(Before-and-after change records)
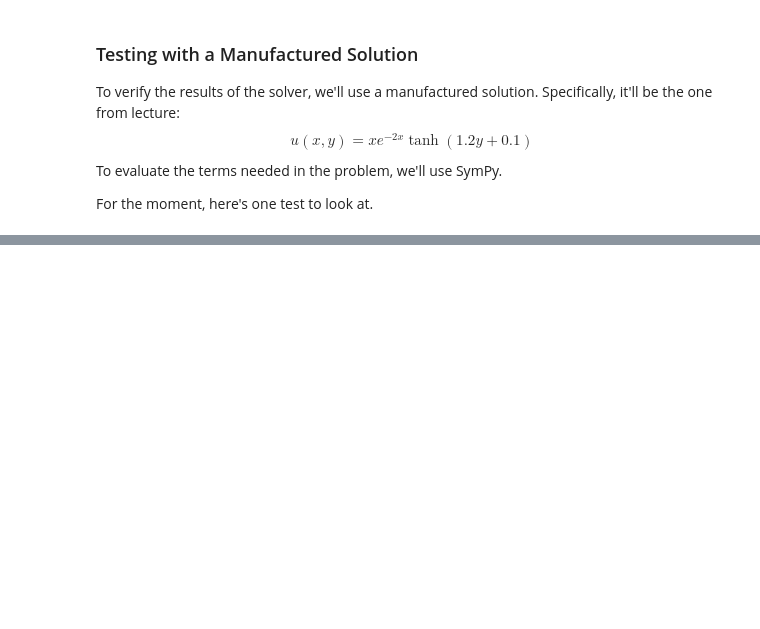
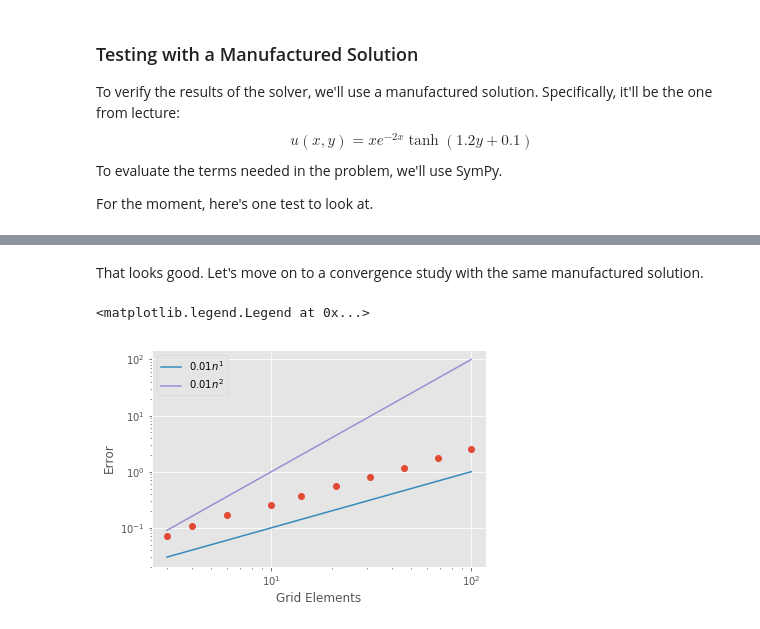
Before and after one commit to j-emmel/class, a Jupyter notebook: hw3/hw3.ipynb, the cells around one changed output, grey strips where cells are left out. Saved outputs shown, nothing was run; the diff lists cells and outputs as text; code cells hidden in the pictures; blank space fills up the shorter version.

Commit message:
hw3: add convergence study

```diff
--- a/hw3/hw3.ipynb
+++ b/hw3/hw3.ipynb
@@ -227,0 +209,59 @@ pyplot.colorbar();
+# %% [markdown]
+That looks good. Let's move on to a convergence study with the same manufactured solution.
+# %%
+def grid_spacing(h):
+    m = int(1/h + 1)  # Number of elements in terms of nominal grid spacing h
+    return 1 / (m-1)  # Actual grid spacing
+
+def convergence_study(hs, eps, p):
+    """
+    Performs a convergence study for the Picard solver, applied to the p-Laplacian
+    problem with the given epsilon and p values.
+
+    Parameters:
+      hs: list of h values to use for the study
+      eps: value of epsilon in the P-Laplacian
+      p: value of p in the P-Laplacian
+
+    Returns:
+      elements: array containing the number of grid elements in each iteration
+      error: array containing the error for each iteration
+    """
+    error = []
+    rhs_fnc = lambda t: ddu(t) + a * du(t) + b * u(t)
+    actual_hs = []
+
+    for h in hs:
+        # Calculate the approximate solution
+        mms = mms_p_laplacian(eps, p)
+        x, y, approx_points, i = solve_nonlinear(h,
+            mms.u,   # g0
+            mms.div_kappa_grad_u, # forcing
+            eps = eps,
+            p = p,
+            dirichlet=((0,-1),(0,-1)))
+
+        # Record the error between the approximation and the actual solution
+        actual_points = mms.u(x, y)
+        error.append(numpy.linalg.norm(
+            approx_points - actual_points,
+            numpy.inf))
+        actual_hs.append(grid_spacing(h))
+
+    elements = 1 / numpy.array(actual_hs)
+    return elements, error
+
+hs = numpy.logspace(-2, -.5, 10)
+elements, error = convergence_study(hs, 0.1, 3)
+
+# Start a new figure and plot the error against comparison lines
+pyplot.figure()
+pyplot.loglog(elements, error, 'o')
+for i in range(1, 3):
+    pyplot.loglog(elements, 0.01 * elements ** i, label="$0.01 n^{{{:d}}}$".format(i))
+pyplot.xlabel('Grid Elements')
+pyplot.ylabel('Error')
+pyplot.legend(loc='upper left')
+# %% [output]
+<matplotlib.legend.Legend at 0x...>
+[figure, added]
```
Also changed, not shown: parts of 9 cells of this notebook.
* * *
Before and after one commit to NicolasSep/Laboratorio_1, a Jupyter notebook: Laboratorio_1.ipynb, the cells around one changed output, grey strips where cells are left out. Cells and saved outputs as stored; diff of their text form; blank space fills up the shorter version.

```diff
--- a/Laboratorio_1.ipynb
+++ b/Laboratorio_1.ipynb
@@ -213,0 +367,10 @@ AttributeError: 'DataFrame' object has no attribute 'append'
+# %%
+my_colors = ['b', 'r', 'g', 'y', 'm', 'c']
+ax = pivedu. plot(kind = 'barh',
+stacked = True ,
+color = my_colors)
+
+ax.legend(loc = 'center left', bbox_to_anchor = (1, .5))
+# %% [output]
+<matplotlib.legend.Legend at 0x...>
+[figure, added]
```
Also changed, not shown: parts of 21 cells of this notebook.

WHAT NEEDS TO BE DONE:
Where does "pyplot" occur in the data? Copy each line that has it.

TASK OUTPUT:
@@ -227,0 +209,59 @@ pyplot.colorbar();
+pyplot.figure()
+pyplot.loglog(elements, error, 'o')
+    pyplot.loglog(elements, 0.01 * elements ** i, label="$0.01 n^{{{:d}}}$".format(i))
+pyplot.xlabel('Grid Elements')
+pyplot.ylabel('Error')
+pyplot.legend(loc='upper left')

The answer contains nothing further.